CES Report: Comcast Says Apple Is Coming for Us, We’re Ready
Whatever the Apple television ultimately looks like, it could shake up the pay TV industry. Comcast is trying to prepare ahead of time.
As often happens at the International CES conference, the missing player is the one that gets the most attention.
Apple doesn't exhibit at CES, but that doesn't mean it isn't a presence. At a panel discussion called "The NexGen Entertainment Home Experience," talk quickly turned to Apple and how the rumored Apple big-screen television could impact the pay television industry.
"Knowing they're coming after us is motivating," said Randall Hounsell, vice president of mobility solutions for Comcast. While expressing respect for Apple's accomplishments, Hounsell said that knowing that Apple would likely attempt to carve out its own piece of the pay television industry was a driving force to create better products and services. Comcast's goal, after all, is to grow its core business, he added.
"We know they're coming. We don't know what it's going to look like," Hounsell said.
To prepare for future assaults, Comcast is focusing on making mobile devices work better with the television. While mobile devices are getting better at interacting with each other, Hounsell said, TV is the missing piece.
Whatever road Apple ultimately takes, Hounsell thinks conquering television won't be an easy road.
"They're going to have to do something five-fold better than what's out there to get people to change their behavior around TV," Hounsell said.
When polled by the moderator, far less than half the audience thought that Apple would release a television in 2013, but most thought the product was inevitable sometime in the future.
Viewers will gain greater connected viewing and social viewing options, plus ways to manage infinite choices.

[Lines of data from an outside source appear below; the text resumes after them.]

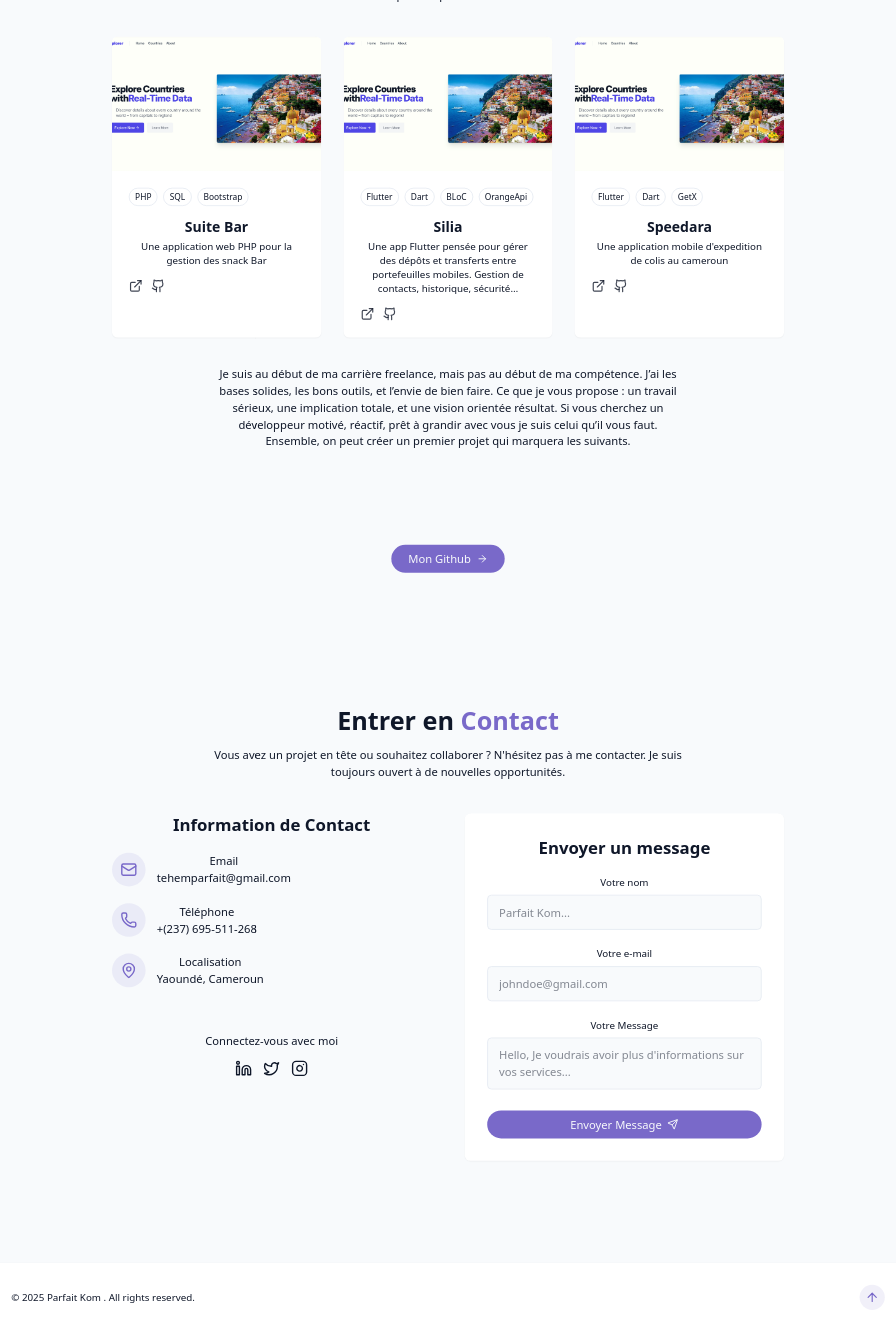
Repository: KOMI18/komi-folio
Page: /
An editor plug-in stored every save of this project. The page is shown before and after a run of saves, followed by the edit.
The browser window is 1280 px wide. The pictures show the part of the page from y = 3985 to 5905 px (the page is 5905 px tall before and 5657 px after), at 70% of full size.
The project was rebuilt for these pictures with package versions that can differ from the ones it lists, and the page was loaded fresh each time. Also part of the build but not shown: vite.config.js, src/pages/NotFound.jsx.

Above is the page before, as saved 2025-06-27 19:32:48.

After the next 2 saves:
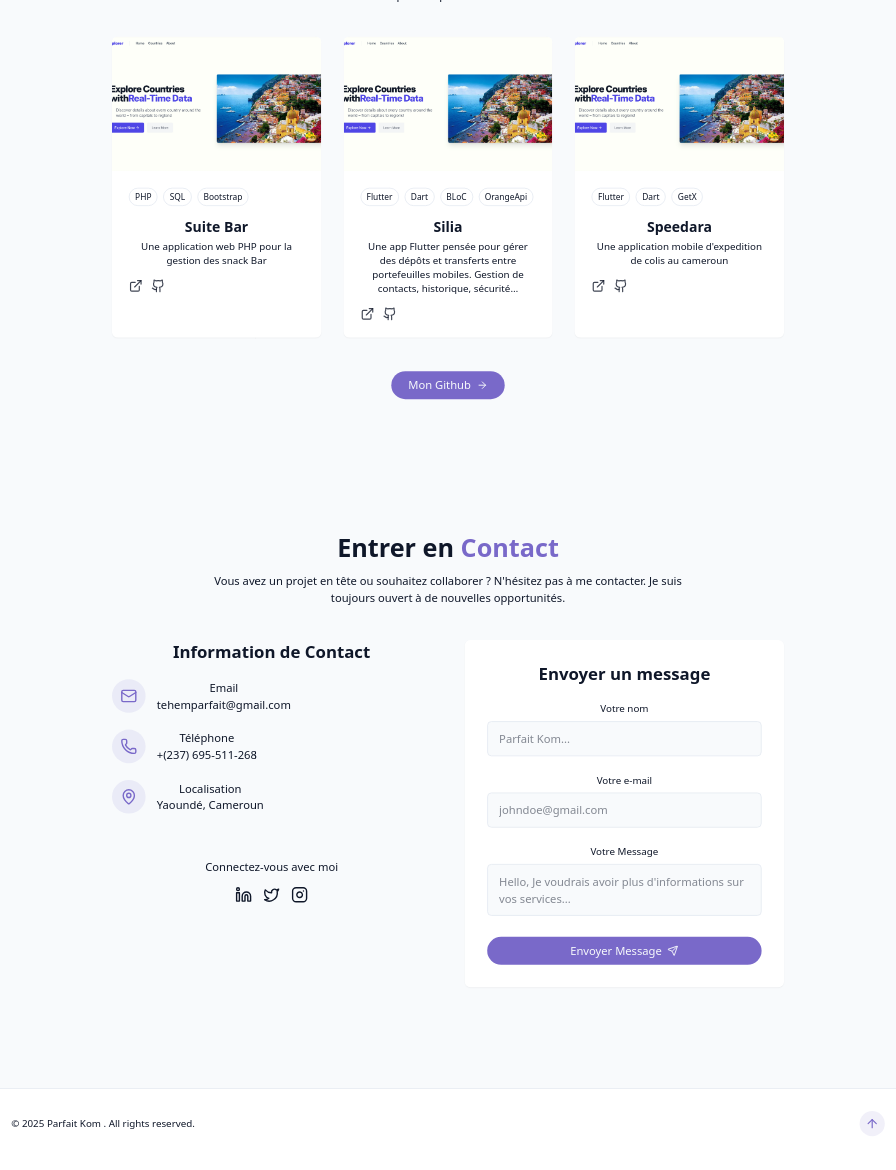
The 2 saves are shown as one change because they came seconds apart.
The last was saved 3 min 25 s later.
--- a/src/components/ProjectsSection.jsx
+++ b/src/components/ProjectsSection.jsx
@@ -116,17 +116,6 @@ export const ProjectsSection = () => {
             </div>
           ))}
         </div>
-       <div className="py-10">
-       <p className="text-center text-muted-foreground mb-12 max-w-2xl mx-auto">
-          Je suis au début de ma carrière freelance, mais pas au début de ma compétence.
-          J’ai les bases solides, les bons outils, et l’envie de bien faire.
-          Ce que je vous propose : un travail sérieux, une implication totale, et une vision orientée résultat.
-
-          Si vous cherchez un développeur motivé, réactif, prêt à grandir avec vous  je suis celui qu’il vous faut.
-          Ensemble, on peut créer un premier projet qui marquera les suivants.
-        </p>
-       </div>
-
         <div className="text-center mt-12">
           <a
             className="cosmic-button w-fit flex items-center mx-auto gap-2"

The service looks especially light on new release movies, but it's $3 per month cheaper than Netflix.
Authenticated Comcast Xfinity TV customers can now stream live and on-demand video through a trio of iOS apps.
Apple may have found a way to make broadcasters accept ad-skipping: pay them for missed views.